Filter the entries for the word "header". Copy each line in which it occurs.

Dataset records
▬▬▬▬▬▬▬▬▬▬

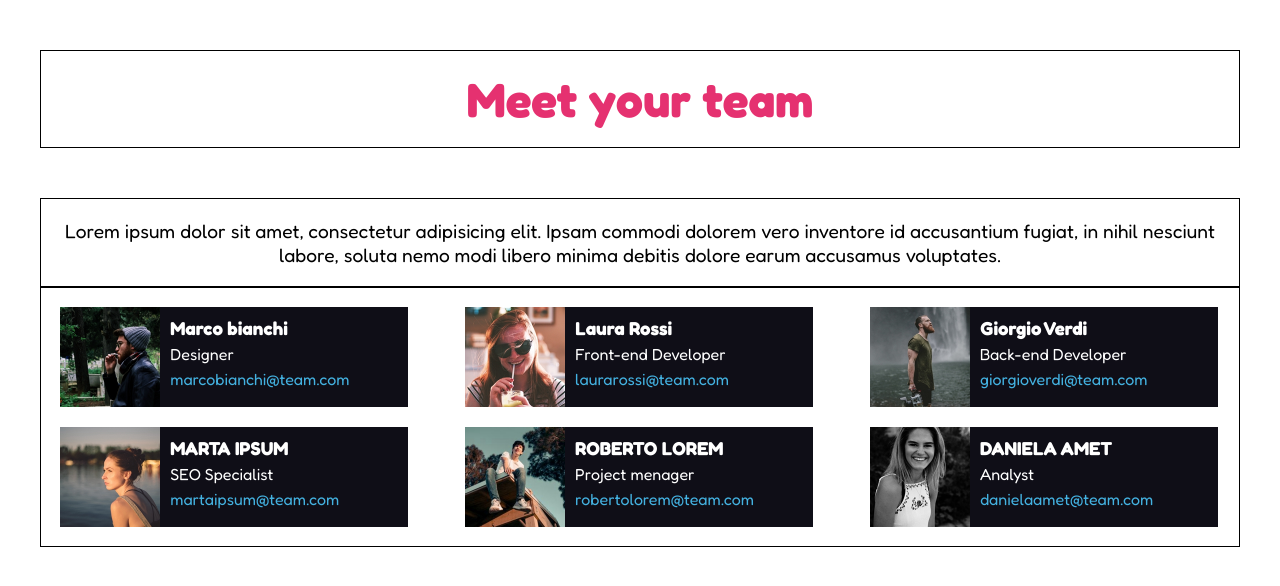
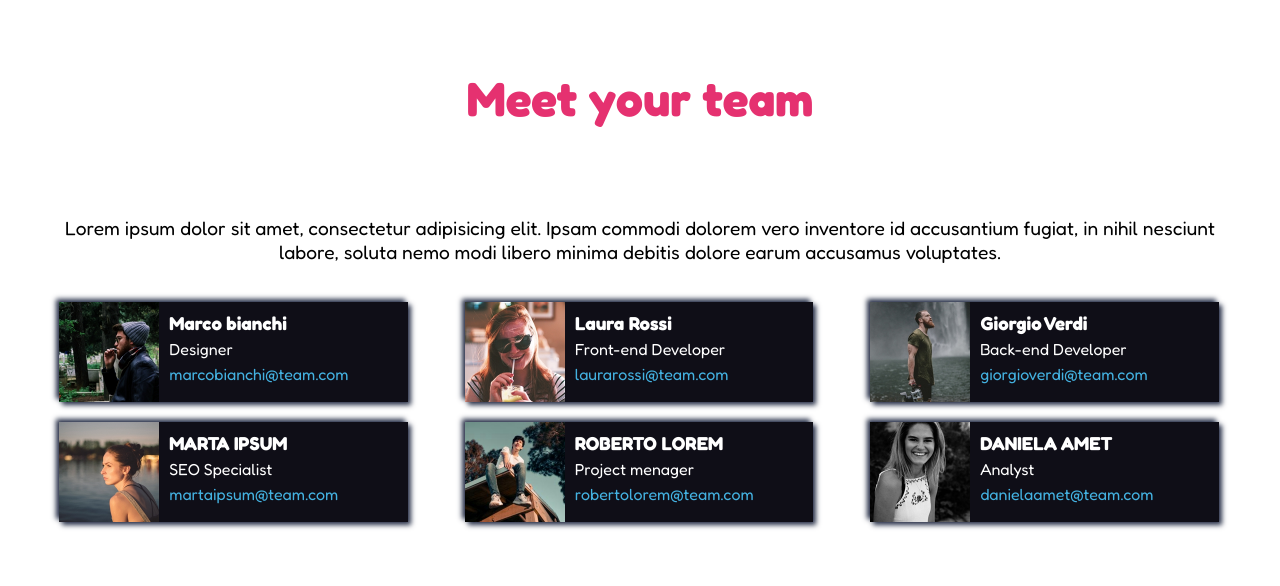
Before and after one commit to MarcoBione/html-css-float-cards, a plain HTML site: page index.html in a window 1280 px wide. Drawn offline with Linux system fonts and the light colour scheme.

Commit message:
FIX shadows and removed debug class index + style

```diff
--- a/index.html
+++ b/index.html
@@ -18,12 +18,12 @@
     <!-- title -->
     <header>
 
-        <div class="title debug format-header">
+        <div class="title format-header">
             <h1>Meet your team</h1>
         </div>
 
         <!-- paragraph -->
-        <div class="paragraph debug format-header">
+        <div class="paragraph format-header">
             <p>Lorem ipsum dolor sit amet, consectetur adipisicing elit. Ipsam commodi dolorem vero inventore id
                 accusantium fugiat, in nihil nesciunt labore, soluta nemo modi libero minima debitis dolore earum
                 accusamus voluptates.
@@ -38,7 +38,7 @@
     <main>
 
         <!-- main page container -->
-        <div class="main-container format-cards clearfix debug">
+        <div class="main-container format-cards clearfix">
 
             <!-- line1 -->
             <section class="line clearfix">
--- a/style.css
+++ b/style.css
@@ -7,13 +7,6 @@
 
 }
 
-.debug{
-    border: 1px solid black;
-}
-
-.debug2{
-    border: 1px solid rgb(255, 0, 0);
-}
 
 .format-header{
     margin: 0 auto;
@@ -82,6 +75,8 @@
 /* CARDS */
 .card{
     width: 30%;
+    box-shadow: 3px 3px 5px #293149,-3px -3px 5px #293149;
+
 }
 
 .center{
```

▬▬▬▬▬▬▬▬▬▬

| SOLUTION FOR THIS PROBLEM |
     <header>
-        <div class="title debug format-header">
+        <div class="title format-header">
-        <div class="paragraph debug format-header">
+        <div class="paragraph format-header">
 .format-header{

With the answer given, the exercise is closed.